Germany, Schleswig-Holstein State Elections: May 8, 2022

Iceland Local Elections: May 14, 2022

Germany, North Rhine-Westphalia State Elections: May 15, 2022

France Legislative Elections: June 12 and 19, 2022

Austria Presidential Election: Fall 2022 (due)

Sweden Parliamentary and Local Elections: September 11, 2022

Latvia Parliamentary Elections: October 1, 2022

Bosnia and Herzegovina Presidential and Legislative Elections: October 2, 2022

Germany, Lower Saxony State Elections: October 9, 2022

Czech Republic Local and Partial Senate Election: October 2022

Spain, Andalusia Regional Elections: Between June and October 2022 (due)

Slovenia Presidential and Local Elections: October/November 2022 (due)

Slovakia Local Elections: November 2022 (due)

Czech Republic Presidential Election: By January 2023

Austria, Lower Austria State Elections: January 2023 (due)

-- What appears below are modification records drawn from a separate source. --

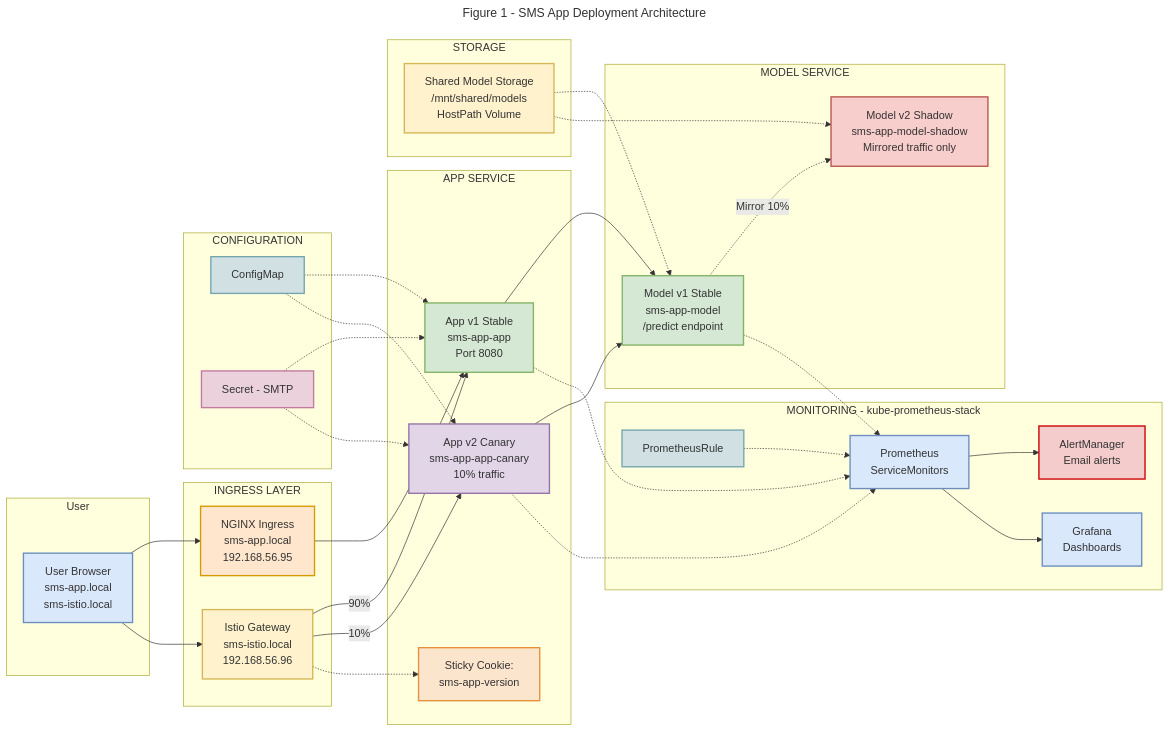
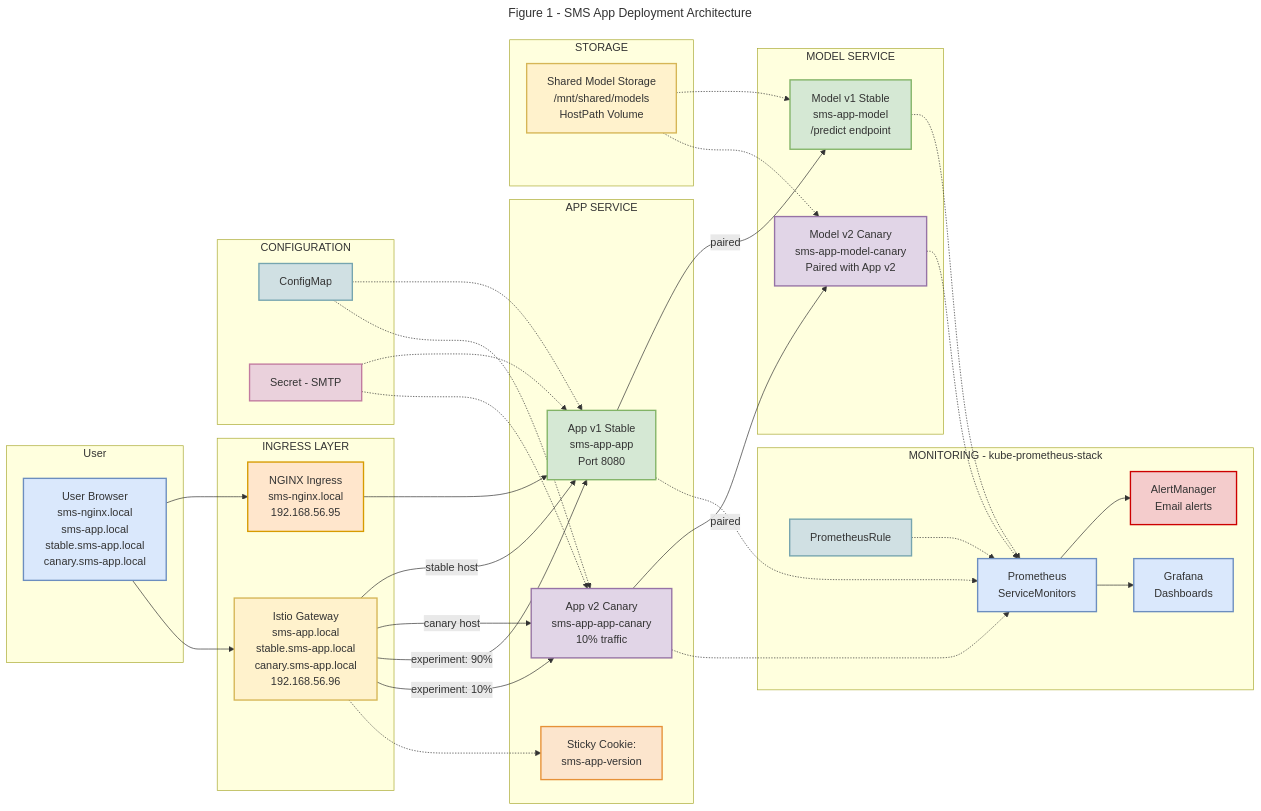
One commit to doda2025-team17/operation changed the first of 4 diagrams in docs/deployment.md. Above: the diagram before and after it, drawn with Mermaid. The commit also changed other lines of this file and 4 other files, not shown here.

```diff
--- a/docs/deployment.md
+++ b/docs/deployment.md
@@ -90,12 +99,12 @@
 ---
 flowchart LR
     subgraph User["User"]
-        Browser["User Browser<br/>sms-app.local<br/>sms-istio.local"]
+        Browser["User Browser<br/>sms-nginx.local<br/>sms-app.local<br/>stable.sms-app.local<br/>canary.sms-app.local"]
     end
 
     subgraph Ingress["INGRESS LAYER"]
-        NGINX["NGINX Ingress<br/>sms-app.local<br/>192.168.56.95"]
-        Istio["Istio Gateway<br/>sms-istio.local<br/>192.168.56.96"]
+        NGINX["NGINX Ingress<br/>sms-nginx.local<br/>192.168.56.95"]
+        Istio["Istio Gateway<br/>sms-app.local<br/>stable.sms-app.local<br/>canary.sms-app.local<br/>192.168.56.96"]
     end
 
     subgraph AppService["APP SERVICE"]
@@ -106,7 +115,7 @@
 
     subgraph ModelService["MODEL SERVICE"]
         ModelV1["Model v1 Stable<br/>sms-app-model<br/>/predict endpoint"]
-        ModelV2["Model v2 Shadow<br/>sms-app-model-shadow<br/>Mirrored traffic only"]
+        ModelV2["Model v2 Canary<br/>sms-app-model-canary<br/>Paired with App v2"]
     end
 
     subgraph Config["CONFIGURATION"]
@@ -129,12 +138,13 @@
     Browser --> NGINX
     Browser --> Istio
     NGINX --> AppV1
-    Istio -->|"90%"| AppV1
-    Istio -->|"10%"| AppV2
+    Istio -->|"stable host"| AppV1
+    Istio -->|"canary host"| AppV2
+    Istio -->|"experiment: 90%"| AppV1
+    Istio -->|"experiment: 10%"| AppV2
     Istio -.-> Sticky
-    AppV1 --> ModelV1
-    AppV2 --> ModelV1
-    ModelV1 -.->|"Mirror 10%"| ModelV2
+    AppV1 -->|"paired"| ModelV1
+    AppV2 -->|"paired"| ModelV2
 
     %% Config flows
     ConfigMap -.-> AppV1
@@ -146,6 +156,7 @@
     AppV1 -.-> Prometheus
     AppV2 -.-> Prometheus
     ModelV1 -.-> Prometheus
+    ModelV2 -.-> Prometheus
     Prometheus --> AlertManager
     Prometheus --> Grafana
     PromRule -.-> Prometheus
@@ -154,10 +165,8 @@
     SharedStorage -.-> ModelV1
     SharedStorage -.-> ModelV2
 
-    %% Styling
     classDef stable fill:#d5e8d4,stroke:#82b366,stroke-width:2px
     classDef canary fill:#e1d5e7,stroke:#9673a6,stroke-width:2px
-    classDef shadow fill:#f8cecc,stroke:#b85450,stroke-width:2px
     classDef ingress fill:#ffe6cc,stroke:#d79b00,stroke-width:2px
     classDef istioGw fill:#fff2cc,stroke:#d6b656,stroke-width:2px
     classDef monitoring fill:#dae8fc,stroke:#6c8ebf,stroke-width:2px
@@ -171,11 +180,9 @@
     class Browser user
     class NGINX ingress
     class Istio istioGw
-    class AppV1 stable
-    class AppV2 canary
+    class AppV1,ModelV1 stable
+    class AppV2,ModelV2 canary
     class Sticky sticky
-    class ModelV1 stable
-    class ModelV2 shadow
     class ConfigMap config
     class Secret secret
     class Prometheus,Grafana monitoring
```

Cyprus Presidential Election: February 2023 (due)

Monaco Parliamentary Elections: February 2023 (due)

Austria, Tyrol State Elections: February 2023 (due)

Estonia General Elections: By March 5, 2023

Netherlands Provincial Council and Water Authority Elections: March 2023 (due)

Austria, Carinthia State Elections: March 2023 (due)

Finland Parliamentary Elections: By April 2023

Montenegro Presidential Election: April 2023 (due)

Austria, Salzburg State Elections: April 2023 (due)

Spain Local Elections and Various Regional Elections: May 28, 2023

Germany, Bremen State Elections: May 2023 (due)

Greece Local Elections: May 2023 (due)

Latvia Indirect Presidential Election: May 2023 (due)

Italy General Elections: By June 1, 2023

Denmark General Elections: By June 4, 2023

Greece Parliamentary Elections: By August 6, 2023

Norway Local Elections: September 2023

Switzerland Federal Parliamentary Elections: October 2023 (due)

Luxembourg General Elections: October 2023

Bulgaria Local Elections: October 2023

Germany, Hesse and Bavaria State Elections: October 2023 (due)

Finland, Åland Elections: By October 2023

Poland Parliamentary and Local Elections: By November 11, 2023

Spain General Elections: By December 10, 2023 (snap elections possible

21votes does not necessarily agree with all of the opinions expressed in the linked articles; rather, our goal is to curate a wide range of voices. Furthermore, none of the individuals or organizations referenced have reviewed 21votes’ content. That is to say, their inclusion should not be taken to imply that they endorse us in any way. More on our approach here

Share This